**Work request:**
Whenever a line carries the word "parent", pull it out of the entries.

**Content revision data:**
*** Begin section ***

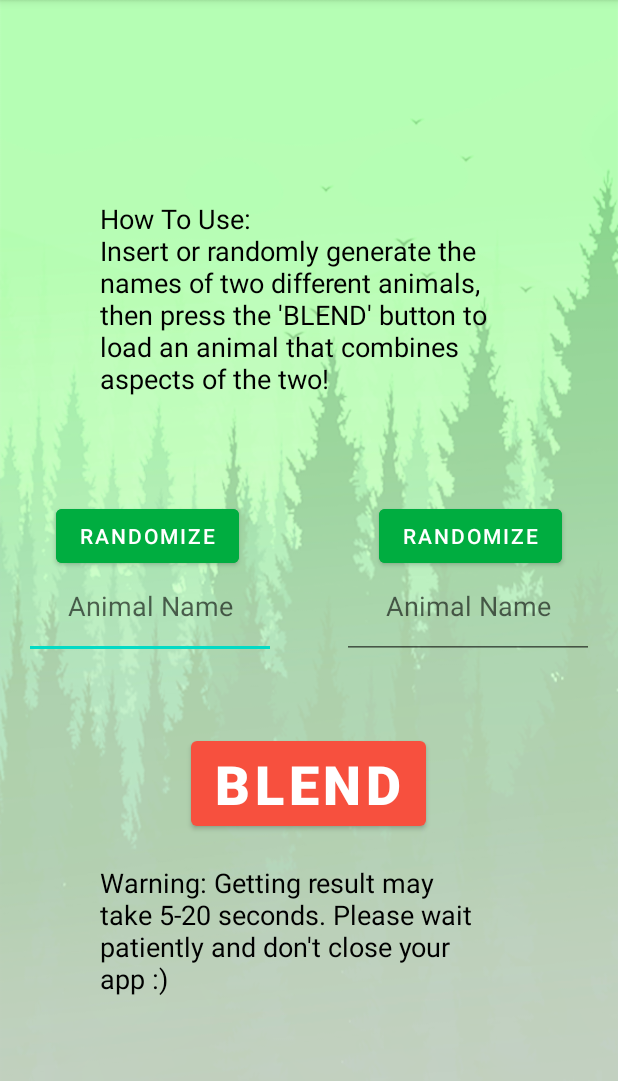
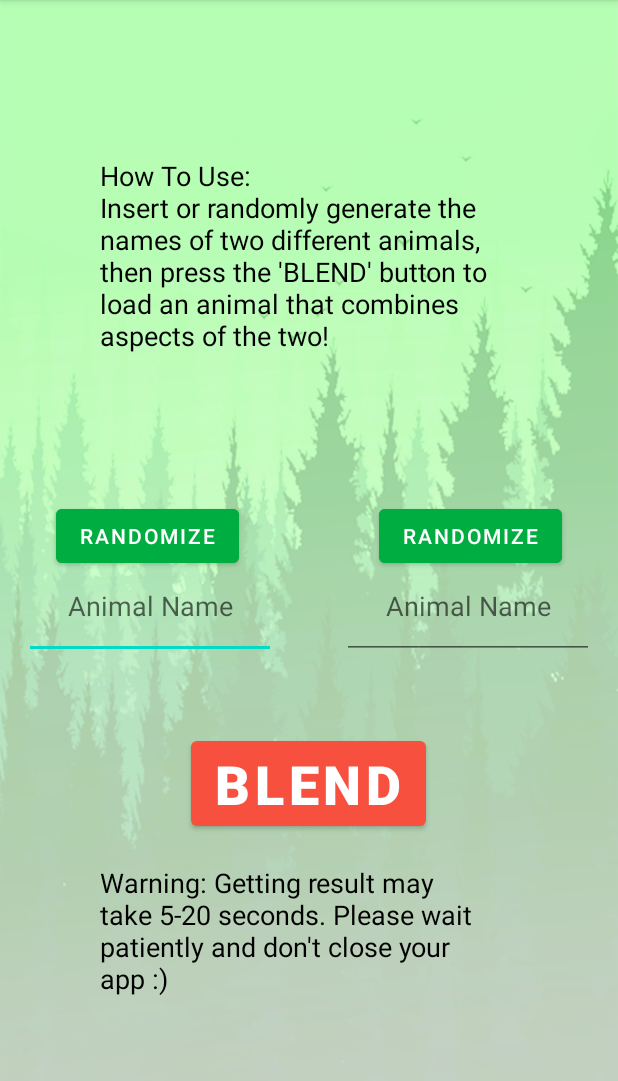
Before and after one commit to AvidEslami/BioBlender, an Android app: the BlenderActivity screen opened directly, with no data from a screen before it, on a phone screen of 412 x 824 dp, the part 84-1165 px from its top. Run offline under Robolectric (Android 15) with nearby library versions, the phone set to English and light mode, and no system bars; libraries missing offline, so code that uses them is left out: com.chaquo.python.

Commit message:
Final final aesthetic changes

```diff
--- a/app/src/main/res/layout/activity_blender.xml
+++ b/app/src/main/res/layout/activity_blender.xml
@@ -20,7 +20,7 @@
         app:layout_constraintHorizontal_bias="0.0"
         app:layout_constraintStart_toStartOf="parent"
         app:layout_constraintTop_toTopOf="parent"
-        app:layout_constraintVertical_bias="0.66" />
+        app:layout_constraintVertical_bias="0.519" />
 
     <Button
         android:id="@+id/Rand1"
```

*** End section ***

**Answer section:**
         app:layout_constraintStart_toStartOf="parent"
         app:layout_constraintTop_toTopOf="parent"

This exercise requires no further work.